## What this task involves
Find every line below with the word "setOnCart" in it, and copy each one.

## Given records
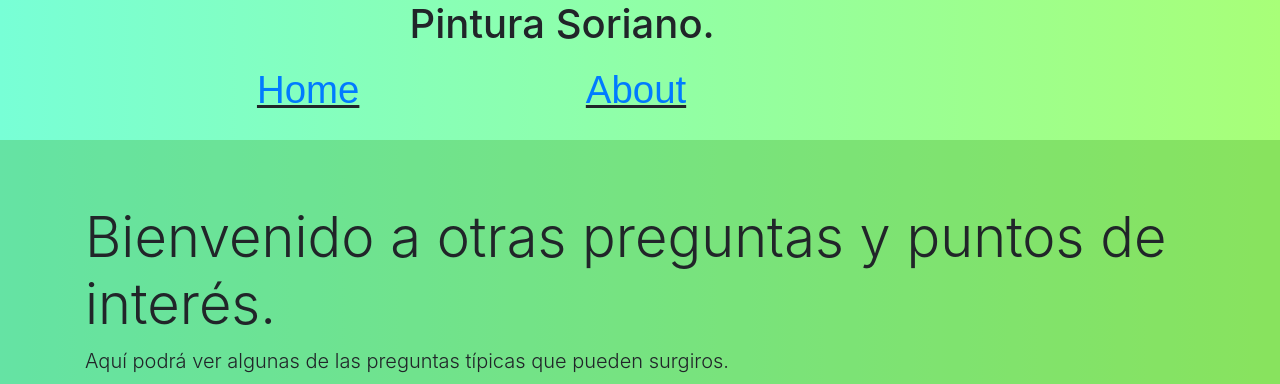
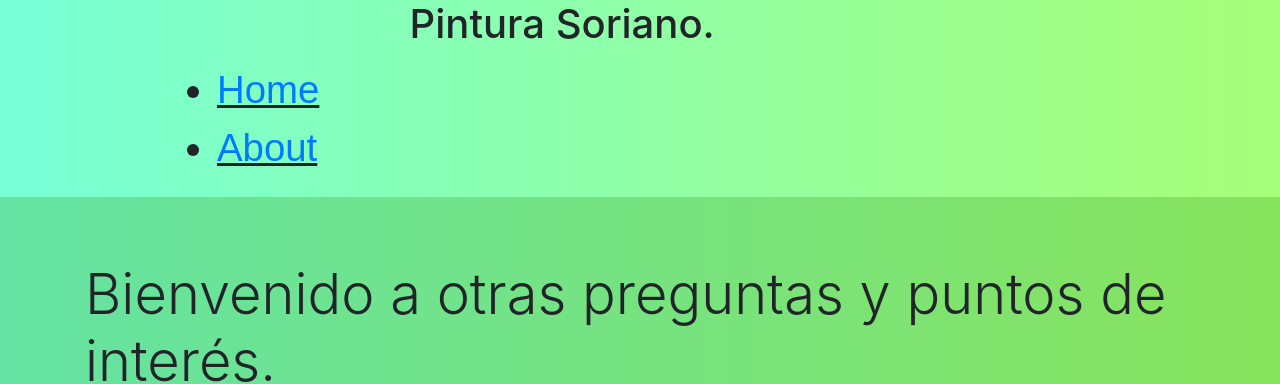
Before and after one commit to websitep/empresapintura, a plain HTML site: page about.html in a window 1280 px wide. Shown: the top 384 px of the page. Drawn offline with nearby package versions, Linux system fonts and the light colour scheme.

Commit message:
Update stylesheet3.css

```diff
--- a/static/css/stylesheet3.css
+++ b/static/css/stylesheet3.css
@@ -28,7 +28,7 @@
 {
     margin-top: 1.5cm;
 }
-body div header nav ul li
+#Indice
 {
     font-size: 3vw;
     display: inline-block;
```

--

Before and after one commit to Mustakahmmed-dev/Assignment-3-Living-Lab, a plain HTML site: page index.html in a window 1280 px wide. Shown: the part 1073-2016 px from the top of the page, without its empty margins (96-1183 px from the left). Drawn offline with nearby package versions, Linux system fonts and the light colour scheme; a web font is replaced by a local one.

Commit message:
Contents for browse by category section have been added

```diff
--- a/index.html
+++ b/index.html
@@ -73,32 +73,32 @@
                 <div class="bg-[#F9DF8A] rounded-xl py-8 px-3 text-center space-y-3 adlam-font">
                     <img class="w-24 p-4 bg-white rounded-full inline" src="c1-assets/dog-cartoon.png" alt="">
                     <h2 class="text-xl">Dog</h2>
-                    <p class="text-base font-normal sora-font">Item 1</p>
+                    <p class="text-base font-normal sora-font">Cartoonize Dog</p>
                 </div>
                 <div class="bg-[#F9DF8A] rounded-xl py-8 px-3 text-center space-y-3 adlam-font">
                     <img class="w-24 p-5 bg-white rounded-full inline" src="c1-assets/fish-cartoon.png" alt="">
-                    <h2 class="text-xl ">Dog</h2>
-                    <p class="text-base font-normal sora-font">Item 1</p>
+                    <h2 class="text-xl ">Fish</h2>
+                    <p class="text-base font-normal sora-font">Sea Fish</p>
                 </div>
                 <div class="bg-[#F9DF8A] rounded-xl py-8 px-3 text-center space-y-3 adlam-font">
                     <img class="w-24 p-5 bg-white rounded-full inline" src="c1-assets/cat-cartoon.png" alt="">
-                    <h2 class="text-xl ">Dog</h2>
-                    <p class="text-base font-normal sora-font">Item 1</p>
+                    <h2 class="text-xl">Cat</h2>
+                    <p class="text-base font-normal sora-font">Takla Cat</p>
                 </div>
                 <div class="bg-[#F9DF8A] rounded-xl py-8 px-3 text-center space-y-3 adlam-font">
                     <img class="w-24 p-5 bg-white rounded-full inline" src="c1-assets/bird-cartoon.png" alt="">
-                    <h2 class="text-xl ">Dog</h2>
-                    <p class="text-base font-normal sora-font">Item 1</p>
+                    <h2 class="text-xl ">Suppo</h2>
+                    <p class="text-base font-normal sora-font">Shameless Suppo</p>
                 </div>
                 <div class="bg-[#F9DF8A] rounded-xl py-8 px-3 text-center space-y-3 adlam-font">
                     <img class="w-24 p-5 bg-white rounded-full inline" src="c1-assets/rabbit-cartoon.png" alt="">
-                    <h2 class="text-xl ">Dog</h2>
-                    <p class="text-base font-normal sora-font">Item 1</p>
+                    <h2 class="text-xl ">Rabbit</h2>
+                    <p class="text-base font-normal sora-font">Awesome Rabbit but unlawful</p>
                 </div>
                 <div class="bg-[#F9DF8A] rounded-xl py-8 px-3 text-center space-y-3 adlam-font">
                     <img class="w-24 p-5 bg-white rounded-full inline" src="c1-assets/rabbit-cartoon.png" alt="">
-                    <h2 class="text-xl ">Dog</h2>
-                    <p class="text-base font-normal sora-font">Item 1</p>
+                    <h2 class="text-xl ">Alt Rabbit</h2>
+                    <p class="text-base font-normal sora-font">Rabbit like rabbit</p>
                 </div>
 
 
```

---

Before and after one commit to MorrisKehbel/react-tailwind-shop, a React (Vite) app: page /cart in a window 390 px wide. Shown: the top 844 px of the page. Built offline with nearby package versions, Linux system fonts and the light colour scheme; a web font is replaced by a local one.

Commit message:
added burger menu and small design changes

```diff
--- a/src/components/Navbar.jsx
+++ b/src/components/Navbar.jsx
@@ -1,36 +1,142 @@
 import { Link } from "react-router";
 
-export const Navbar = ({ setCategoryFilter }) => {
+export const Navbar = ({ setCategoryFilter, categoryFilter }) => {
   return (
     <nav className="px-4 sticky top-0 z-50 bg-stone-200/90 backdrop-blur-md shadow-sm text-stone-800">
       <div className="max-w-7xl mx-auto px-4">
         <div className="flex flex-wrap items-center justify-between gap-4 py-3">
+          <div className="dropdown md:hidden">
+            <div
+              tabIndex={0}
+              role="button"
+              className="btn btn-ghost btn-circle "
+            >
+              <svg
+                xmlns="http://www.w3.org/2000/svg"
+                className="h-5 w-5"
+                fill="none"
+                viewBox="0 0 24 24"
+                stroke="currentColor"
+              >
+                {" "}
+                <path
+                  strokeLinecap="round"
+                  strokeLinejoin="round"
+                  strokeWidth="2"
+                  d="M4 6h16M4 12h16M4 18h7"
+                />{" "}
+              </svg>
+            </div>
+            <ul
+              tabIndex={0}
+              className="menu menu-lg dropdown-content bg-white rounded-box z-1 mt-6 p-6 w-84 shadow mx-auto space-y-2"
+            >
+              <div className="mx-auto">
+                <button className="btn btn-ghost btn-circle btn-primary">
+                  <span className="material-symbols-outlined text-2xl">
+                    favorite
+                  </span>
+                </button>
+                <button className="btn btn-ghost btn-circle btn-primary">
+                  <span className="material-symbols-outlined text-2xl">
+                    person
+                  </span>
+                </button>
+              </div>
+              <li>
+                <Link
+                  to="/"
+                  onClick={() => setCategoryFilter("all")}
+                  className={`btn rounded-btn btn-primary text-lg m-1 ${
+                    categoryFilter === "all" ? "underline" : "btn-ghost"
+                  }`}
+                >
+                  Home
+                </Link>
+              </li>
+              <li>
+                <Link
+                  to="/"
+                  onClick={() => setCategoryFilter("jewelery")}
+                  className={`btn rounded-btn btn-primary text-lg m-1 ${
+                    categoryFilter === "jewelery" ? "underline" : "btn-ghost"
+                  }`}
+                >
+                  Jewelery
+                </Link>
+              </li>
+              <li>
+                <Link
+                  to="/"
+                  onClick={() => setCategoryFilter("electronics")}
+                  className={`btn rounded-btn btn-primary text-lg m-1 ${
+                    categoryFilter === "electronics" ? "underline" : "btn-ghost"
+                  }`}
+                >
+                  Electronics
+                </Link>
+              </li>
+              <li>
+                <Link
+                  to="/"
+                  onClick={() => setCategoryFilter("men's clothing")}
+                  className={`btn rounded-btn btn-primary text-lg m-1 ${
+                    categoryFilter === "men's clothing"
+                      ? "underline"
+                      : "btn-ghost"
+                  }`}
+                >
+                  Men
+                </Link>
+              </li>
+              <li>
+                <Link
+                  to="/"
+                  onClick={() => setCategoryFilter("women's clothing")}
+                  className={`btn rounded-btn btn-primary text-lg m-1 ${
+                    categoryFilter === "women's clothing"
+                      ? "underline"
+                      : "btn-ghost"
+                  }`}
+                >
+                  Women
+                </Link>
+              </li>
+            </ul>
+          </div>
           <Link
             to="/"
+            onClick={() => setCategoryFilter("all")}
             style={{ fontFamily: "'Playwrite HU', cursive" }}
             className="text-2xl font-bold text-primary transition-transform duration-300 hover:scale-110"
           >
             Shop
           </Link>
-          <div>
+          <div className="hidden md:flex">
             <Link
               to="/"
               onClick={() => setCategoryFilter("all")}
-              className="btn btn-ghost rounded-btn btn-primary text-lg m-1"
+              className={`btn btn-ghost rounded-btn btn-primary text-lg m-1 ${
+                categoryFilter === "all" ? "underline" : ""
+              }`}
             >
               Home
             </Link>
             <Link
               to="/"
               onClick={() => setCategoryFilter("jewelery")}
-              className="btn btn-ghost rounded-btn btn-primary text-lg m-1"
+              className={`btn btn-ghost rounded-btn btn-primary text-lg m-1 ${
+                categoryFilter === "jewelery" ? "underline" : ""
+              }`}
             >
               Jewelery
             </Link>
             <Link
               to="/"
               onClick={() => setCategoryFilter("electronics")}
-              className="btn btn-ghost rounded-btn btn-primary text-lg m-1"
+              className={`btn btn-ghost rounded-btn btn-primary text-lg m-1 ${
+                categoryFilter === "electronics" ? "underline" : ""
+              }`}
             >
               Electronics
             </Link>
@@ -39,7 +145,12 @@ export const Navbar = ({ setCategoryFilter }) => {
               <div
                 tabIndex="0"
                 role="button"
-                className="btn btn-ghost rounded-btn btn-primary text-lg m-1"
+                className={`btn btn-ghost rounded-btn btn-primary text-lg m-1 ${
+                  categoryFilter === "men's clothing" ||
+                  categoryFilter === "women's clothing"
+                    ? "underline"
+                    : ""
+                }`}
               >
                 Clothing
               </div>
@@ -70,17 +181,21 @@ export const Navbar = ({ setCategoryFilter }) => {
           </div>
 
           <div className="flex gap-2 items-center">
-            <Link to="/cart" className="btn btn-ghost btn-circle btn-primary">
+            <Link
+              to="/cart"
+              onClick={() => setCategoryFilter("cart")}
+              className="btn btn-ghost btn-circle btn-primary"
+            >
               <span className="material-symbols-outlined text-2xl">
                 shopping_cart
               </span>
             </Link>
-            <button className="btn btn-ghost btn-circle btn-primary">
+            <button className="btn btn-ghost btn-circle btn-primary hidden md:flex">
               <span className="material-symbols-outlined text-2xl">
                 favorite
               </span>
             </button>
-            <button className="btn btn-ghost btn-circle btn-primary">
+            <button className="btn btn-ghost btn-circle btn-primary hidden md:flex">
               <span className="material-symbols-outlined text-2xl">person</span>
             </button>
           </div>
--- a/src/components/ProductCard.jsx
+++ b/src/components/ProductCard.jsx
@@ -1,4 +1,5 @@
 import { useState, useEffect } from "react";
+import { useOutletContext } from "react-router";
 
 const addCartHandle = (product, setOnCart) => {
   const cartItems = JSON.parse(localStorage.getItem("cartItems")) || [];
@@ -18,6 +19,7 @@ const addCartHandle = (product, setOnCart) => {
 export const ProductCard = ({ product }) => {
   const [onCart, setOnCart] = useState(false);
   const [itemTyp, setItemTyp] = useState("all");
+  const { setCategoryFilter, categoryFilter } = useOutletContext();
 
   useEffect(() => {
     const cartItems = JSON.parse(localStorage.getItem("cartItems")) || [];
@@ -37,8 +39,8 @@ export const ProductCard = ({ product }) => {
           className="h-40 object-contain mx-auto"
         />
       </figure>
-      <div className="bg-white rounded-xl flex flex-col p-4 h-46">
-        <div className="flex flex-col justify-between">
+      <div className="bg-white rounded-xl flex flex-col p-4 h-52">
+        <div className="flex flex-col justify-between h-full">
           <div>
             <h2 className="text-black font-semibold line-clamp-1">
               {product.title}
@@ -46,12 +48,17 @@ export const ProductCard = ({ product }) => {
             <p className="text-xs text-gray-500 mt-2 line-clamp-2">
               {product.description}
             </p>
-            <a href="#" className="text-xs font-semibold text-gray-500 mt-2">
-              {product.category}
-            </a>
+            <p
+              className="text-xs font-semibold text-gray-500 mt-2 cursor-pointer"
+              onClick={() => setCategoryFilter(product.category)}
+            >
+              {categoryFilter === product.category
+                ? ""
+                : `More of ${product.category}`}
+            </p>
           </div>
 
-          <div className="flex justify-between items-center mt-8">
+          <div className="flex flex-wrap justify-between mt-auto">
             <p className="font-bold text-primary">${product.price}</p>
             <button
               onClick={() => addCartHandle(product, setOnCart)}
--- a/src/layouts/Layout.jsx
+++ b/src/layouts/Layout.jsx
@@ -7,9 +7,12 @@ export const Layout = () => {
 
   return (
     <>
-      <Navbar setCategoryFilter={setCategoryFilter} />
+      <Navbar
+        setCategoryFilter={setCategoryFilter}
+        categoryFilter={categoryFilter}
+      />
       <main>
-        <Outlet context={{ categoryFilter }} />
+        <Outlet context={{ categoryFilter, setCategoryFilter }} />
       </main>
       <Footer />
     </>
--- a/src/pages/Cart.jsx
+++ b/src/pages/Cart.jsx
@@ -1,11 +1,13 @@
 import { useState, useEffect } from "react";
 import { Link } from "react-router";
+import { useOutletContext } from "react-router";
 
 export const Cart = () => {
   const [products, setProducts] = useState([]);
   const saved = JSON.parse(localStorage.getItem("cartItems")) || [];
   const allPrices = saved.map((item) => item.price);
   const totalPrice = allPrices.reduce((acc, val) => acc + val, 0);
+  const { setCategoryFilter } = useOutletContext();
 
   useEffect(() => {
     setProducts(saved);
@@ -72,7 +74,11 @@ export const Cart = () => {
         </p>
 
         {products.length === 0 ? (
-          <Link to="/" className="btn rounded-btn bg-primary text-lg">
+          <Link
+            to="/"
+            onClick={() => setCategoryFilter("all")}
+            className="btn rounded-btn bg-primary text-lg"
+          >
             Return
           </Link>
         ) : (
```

## Response to the exercise
 const addCartHandle = (product, setOnCart) => {
@@ -18,6 +19,7 @@ const addCartHandle = (product, setOnCart) => {
   const [onCart, setOnCart] = useState(false);
               onClick={() => addCartHandle(product, setOnCart)}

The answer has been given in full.